ever known where they are all hidden. The finding of each one is the uncovering
of a treasure, each dusty page priceless now that the Hogwarts copies are gone,
and each new clue a new hope. For Remus there are the card indexes and the
vaults, the whispered cooperation of aged college librarians; for Tonks, the
arcane arts of keyword searches and Boolean operators, wide-eyed flirtations
with churlish undergraduates. She turns down the offers and keeps the phone
numbers – Remus finds them in his coat pockets and uses them as rolling papers.
He smokes after dark, by the Isis, cigarette tip glowing bright and reflected in
black water. She sits beside him, in silence, listening to the dim-lit punts and
the gentle slop, slop, of the water on her feet.
More than anything else, he wishes they could stay. There is summer here, even
on the wettest days; youth and love and intellectual passion have seeped into
the stones, into the water so the flowers bloom brighter, splashes of colour in
the endless salad days. They have walked here, they have fought here, they have
made love and made up here, they have lived here away from war. When she trips
on the cobbles he picks her up, and he only wishes they could stay.
In the wreckage of the Lower Reading Room, Remus thinks: the Dark Lord thrives
in darkness, and it isn’t a truism. The books burn and light up the night; the
dons are shaking, shivering below the tables, their minds twisting in pain as
memory charms tear like paper.
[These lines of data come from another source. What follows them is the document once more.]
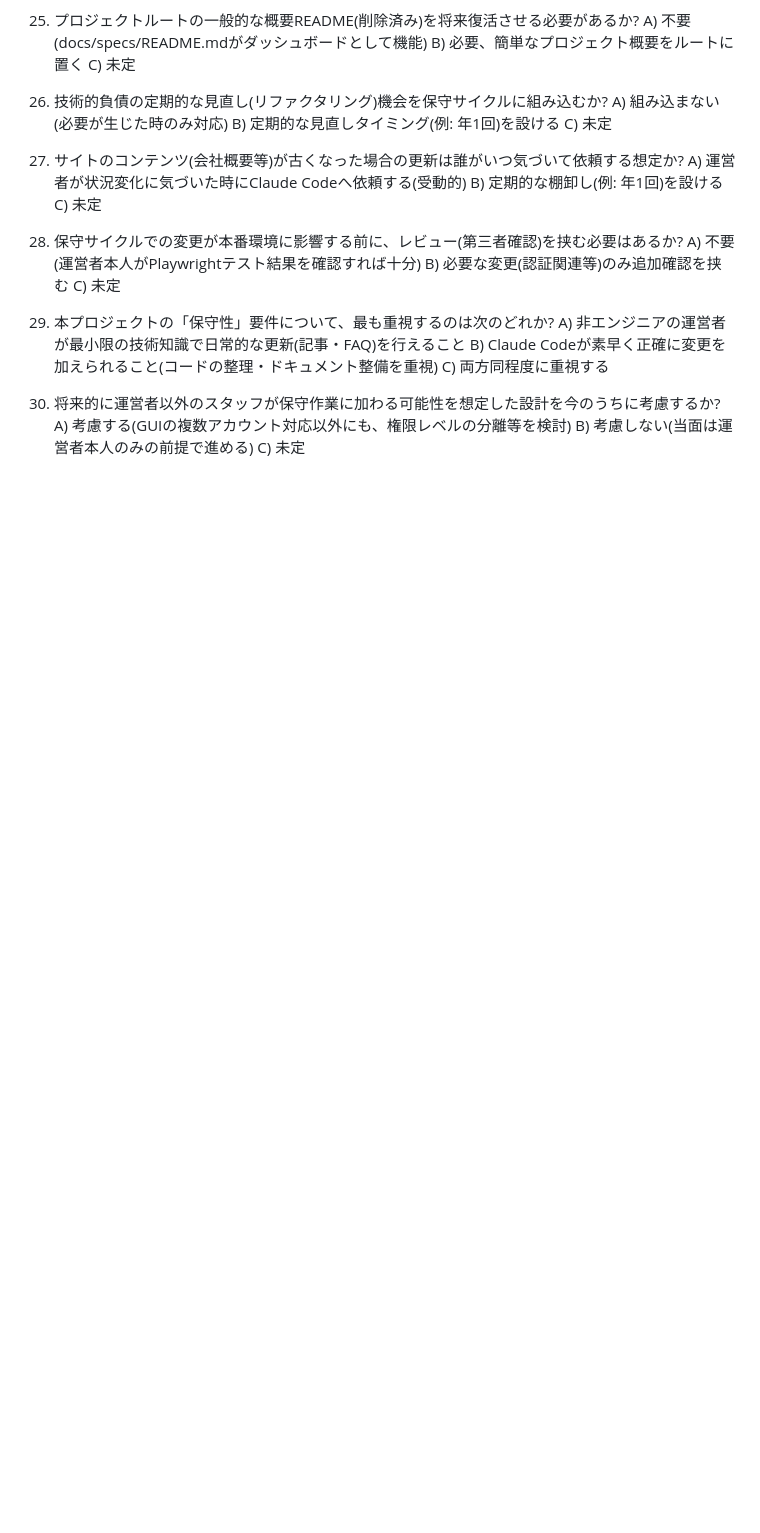
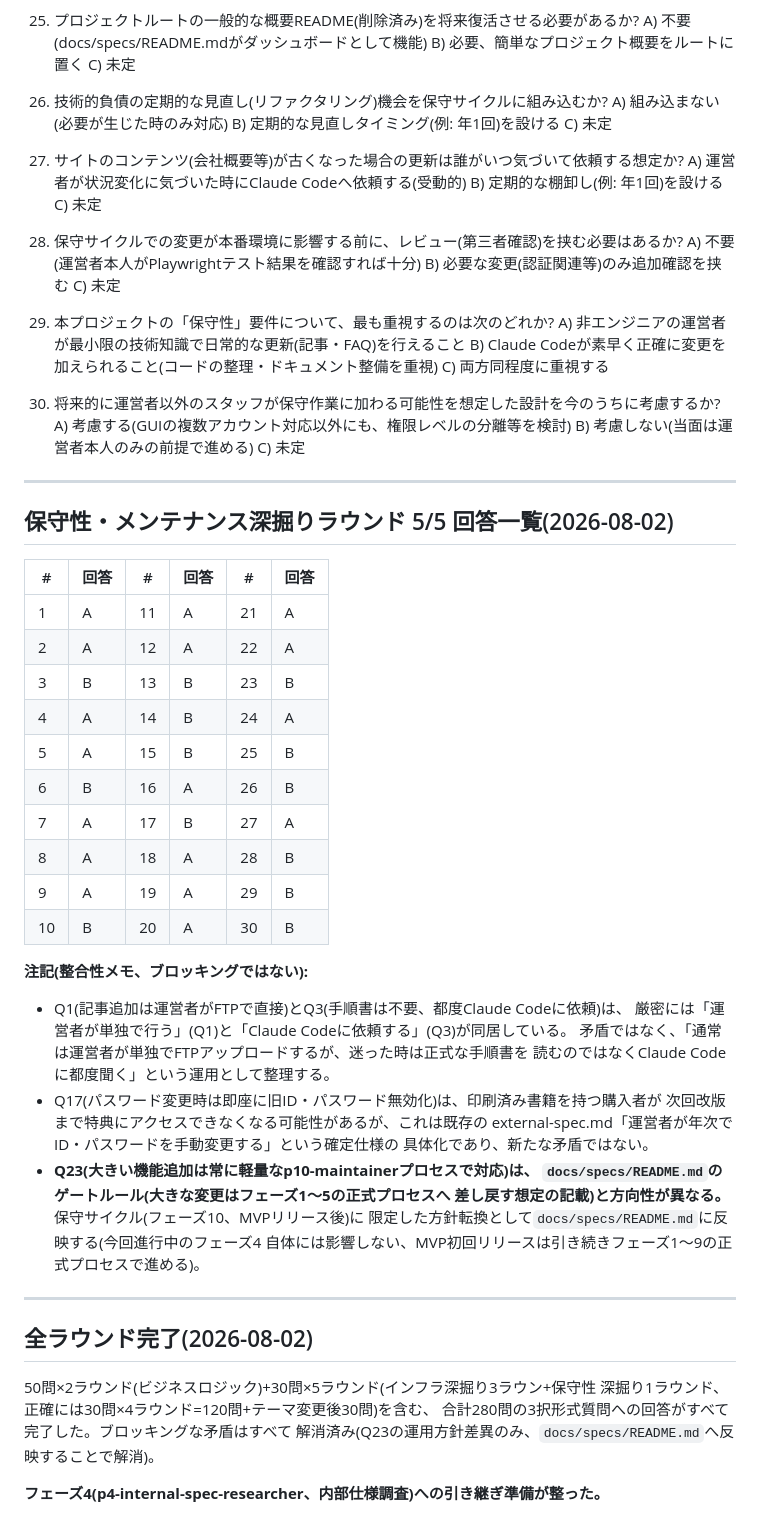
Before and after one commit to mainagak/homepage, a Markdown page: docs/specs/phase4-clarification.md, the part around the change. Drawn GitHub-style; blank space fills up the shorter version.

```diff
--- a/docs/specs/phase4-clarification.md
+++ b/docs/specs/phase4-clarification.md
@@ -1363,3 +1363,46 @@
     A) 考慮する(GUIの複数アカウント対応以外にも、権限レベルの分離等を検討)
     B) 考慮しない(当面は運営者本人のみの前提で進める)
     C) 未定
+
+---
+
+## 保守性・メンテナンス深掘りラウンド 5/5 回答一覧(2026-08-02)
+
+| # | 回答 | # | 回答 | # | 回答 |
+|---|---|---|---|---|---|
+| 1 | A | 11 | A | 21 | A |
+| 2 | A | 12 | A | 22 | A |
+| 3 | B | 13 | B | 23 | B |
+| 4 | A | 14 | B | 24 | A |
+| 5 | A | 15 | B | 25 | B |
+| 6 | B | 16 | A | 26 | B |
+| 7 | A | 17 | B | 27 | A |
+| 8 | A | 18 | A | 28 | B |
+| 9 | A | 19 | A | 29 | B |
+| 10 | B | 20 | A | 30 | B |
+
+**注記(整合性メモ、ブロッキングではない):**
+- Q1(記事追加は運営者がFTPで直接)とQ3(手順書は不要、都度Claude Codeに依頼)は、
+  厳密には「運営者が単独で行う」(Q1)と「Claude Codeに依頼する」(Q3)が同居している。
+  矛盾ではなく、「通常は運営者が単独でFTPアップロードするが、迷った時は正式な手順書を
+  読むのではなくClaude Codeに都度聞く」という運用として整理する。
+- Q17(パスワード変更時は即座に旧ID・パスワード無効化)は、印刷済み書籍を持つ購入者が
+  次回改版まで特典にアクセスできなくなる可能性があるが、これは既存の
+  external-spec.md「運営者が年次でID・パスワードを手動変更する」という確定仕様の
+  具体化であり、新たな矛盾ではない。
+- **Q23(大きい機能追加は常に軽量なp10-maintainerプロセスで対応)は、
+  `docs/specs/README.md`のゲートルール(大きな変更はフェーズ1〜5の正式プロセスへ
+  差し戻す想定の記載)と方向性が異なる。** 保守サイクル(フェーズ10、MVPリリース後)に
+  限定した方針転換として`docs/specs/README.md`に反映する(今回進行中のフェーズ4
+  自体には影響しない、MVP初回リリースは引き続きフェーズ1〜9の正式プロセスで進める)。
+
+---
+
+## 全ラウンド完了(2026-08-02)
+
+50問×2ラウンド(ビジネスロジック)+30問×5ラウンド(インフラ深掘り3ラウン+保守性
+深掘り1ラウンド、正確には30問×4ラウンド=120問+テーマ変更後30問)を含む、
+合計280問の3択形式質問への回答がすべて完了した。ブロッキングな矛盾はすべて
+解消済み(Q23の運用方針差異のみ、`docs/specs/README.md`へ反映することで解消)。
+
+**フェーズ4(p4-internal-spec-researcher、内部仕様調査)への引き継ぎ準備が整った。**
```
Also changed, not shown: docs/specs/README.md (+34 -17 lines).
Remus holds a book above his head, to block out
the smoke, to light his way in the shadows, and without the words they will lose
this war. Without the words he will lose himself.
Voldemort is there, warming his cold, cold hands on the wisdom of ages. Remus
runs for the night, shouting one name, finds her sooty and safe but with
eyelashes singed away by fire and flame. She has saved three books; he has saved
two. They must leave here tonight.
Away from Carfax, away from the city to the curving green of open country, Remus
knows he has lost his books and his passion, lost nights by the water, lost his
last weapon and his last refuge; he has lost Oxford forever. And the pain of it
– he glances to his right, sees her beside him with each step, each heartbeat –
is not the loss, but the knowledge that he has one thing left to lose.